SAGINAW COUNTY (WJRT) – (02/04/15) – How should we pay for our crumbling roads?
In May, you’ll be asked to vote on a proposal that would raise the sales tax, sending $1.2 billion to road funding.
An effort is underway, centered right here in Mid-Michigan, to oppose that plan.
The Coalition Against Higher Taxes and Special Interest Deals is lead by Saginaw County’s Paul Mitchell. The businessman and former Congressional candidate is concerned the proposed road funding fix, is all wrong.
Mitchell says there is one thing it seems everyone agrees on.
“The roads need work,” he said.
What Mitchell doesn’t agree with is the fix lawmakers came up with.
“They’re holding the roads hostage,” he said.
In a lame duck December session, Lansing lawmakers pushed a package of bills through, ultimately letting voters decide if a sales tax increase from 6 percent to 7 percent was the answer to pay for our crumbling roads. It would also remove the sales tax from fuel sales.
In addition, the package of bills would raise $300 million for K-12 schools, $100 million for transit and about $95 million for local governments.
We vote in May.
Mitchell says voters need to understand the entire package.
“Has an extra $700 million tacked on to it, over and above the commodity they say they want to fix the roads,” he said.
John Kaczynski, the director of Saginaw Valley State University’s James A. Barcia Center for Public Policy and Service, says complex ballot issues are a tough sell. “Usually, when folks have to read more at the ballot to understand issues at the ballot, they’re usually not likely to be in favor of that proposal.”
While Mitchell is heading the Coalition Against Higher Taxes and Special Interest Deals that is opposing the proposal, so far no entity, like a chamber of commerce, has stepped up to argue the other side.
“There’s probably some serious debate going on and that’s not good for the proposal,” Kaczynski said.
So what does this businessman and former Congressional candidate want to see happen on the road ahead?

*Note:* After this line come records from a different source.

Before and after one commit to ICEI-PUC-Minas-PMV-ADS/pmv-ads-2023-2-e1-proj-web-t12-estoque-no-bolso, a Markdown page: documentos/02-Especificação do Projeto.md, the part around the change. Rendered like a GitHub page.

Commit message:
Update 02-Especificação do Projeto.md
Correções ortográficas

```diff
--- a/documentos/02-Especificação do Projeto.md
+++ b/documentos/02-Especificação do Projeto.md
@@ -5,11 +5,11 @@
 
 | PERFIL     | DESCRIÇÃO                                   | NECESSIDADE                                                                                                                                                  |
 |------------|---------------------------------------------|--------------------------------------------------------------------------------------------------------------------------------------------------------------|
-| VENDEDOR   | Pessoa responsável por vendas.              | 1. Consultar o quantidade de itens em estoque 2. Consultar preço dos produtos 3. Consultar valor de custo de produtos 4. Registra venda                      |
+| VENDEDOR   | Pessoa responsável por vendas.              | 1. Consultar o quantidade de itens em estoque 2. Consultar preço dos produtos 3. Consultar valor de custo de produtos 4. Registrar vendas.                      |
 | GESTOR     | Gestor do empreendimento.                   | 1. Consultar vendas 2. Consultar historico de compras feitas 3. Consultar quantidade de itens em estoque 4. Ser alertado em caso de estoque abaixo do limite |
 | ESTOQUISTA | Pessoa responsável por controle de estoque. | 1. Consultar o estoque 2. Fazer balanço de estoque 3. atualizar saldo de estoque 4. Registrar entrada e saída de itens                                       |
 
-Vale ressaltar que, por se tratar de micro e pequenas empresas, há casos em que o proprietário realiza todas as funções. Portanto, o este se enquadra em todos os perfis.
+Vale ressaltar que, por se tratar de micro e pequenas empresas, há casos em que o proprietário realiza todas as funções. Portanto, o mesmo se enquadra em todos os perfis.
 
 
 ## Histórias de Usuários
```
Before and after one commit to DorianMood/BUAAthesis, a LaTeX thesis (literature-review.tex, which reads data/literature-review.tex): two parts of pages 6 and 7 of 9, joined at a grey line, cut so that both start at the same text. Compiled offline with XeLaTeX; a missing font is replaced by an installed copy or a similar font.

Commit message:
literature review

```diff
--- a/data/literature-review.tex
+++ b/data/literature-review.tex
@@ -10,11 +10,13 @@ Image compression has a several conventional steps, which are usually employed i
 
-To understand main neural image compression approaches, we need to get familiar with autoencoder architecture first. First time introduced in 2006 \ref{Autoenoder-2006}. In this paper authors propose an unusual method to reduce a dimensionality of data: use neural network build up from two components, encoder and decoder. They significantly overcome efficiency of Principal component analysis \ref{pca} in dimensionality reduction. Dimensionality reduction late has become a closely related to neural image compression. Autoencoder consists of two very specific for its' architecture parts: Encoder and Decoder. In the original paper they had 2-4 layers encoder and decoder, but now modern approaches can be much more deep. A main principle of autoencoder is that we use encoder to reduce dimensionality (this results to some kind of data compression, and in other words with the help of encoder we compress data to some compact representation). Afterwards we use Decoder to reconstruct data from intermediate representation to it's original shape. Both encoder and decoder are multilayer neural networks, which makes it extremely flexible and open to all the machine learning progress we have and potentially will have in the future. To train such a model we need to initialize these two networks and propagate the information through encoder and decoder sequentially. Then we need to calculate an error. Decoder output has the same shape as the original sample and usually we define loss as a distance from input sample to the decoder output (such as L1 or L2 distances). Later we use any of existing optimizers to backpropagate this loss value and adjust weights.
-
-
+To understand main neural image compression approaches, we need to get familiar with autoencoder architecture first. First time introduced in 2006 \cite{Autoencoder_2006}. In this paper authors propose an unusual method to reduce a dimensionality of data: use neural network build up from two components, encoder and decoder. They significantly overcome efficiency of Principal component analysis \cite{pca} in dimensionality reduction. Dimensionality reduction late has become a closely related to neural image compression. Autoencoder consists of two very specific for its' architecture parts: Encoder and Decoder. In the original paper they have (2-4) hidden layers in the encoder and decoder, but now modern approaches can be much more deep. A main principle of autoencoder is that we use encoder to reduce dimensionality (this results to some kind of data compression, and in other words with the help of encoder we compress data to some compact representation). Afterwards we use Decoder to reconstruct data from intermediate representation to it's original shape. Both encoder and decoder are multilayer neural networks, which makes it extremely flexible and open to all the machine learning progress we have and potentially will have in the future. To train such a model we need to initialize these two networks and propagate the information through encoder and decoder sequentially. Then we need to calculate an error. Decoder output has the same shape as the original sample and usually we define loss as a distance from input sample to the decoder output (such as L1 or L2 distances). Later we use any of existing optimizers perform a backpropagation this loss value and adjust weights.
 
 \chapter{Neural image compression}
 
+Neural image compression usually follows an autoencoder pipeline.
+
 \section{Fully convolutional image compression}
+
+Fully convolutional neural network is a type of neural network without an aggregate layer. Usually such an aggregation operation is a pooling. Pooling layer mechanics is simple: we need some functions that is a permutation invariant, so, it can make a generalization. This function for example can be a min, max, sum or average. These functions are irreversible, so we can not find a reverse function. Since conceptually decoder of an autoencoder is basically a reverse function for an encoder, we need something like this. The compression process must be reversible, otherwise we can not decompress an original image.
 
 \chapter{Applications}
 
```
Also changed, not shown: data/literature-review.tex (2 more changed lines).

“I think fixing our roads starts with the original House version that was revenue neutral and may not be perfect. But if we start there, and start the conversation there, at least we’re focusing on fixing our roads and not a grab bag of everything else,” Mitchell said.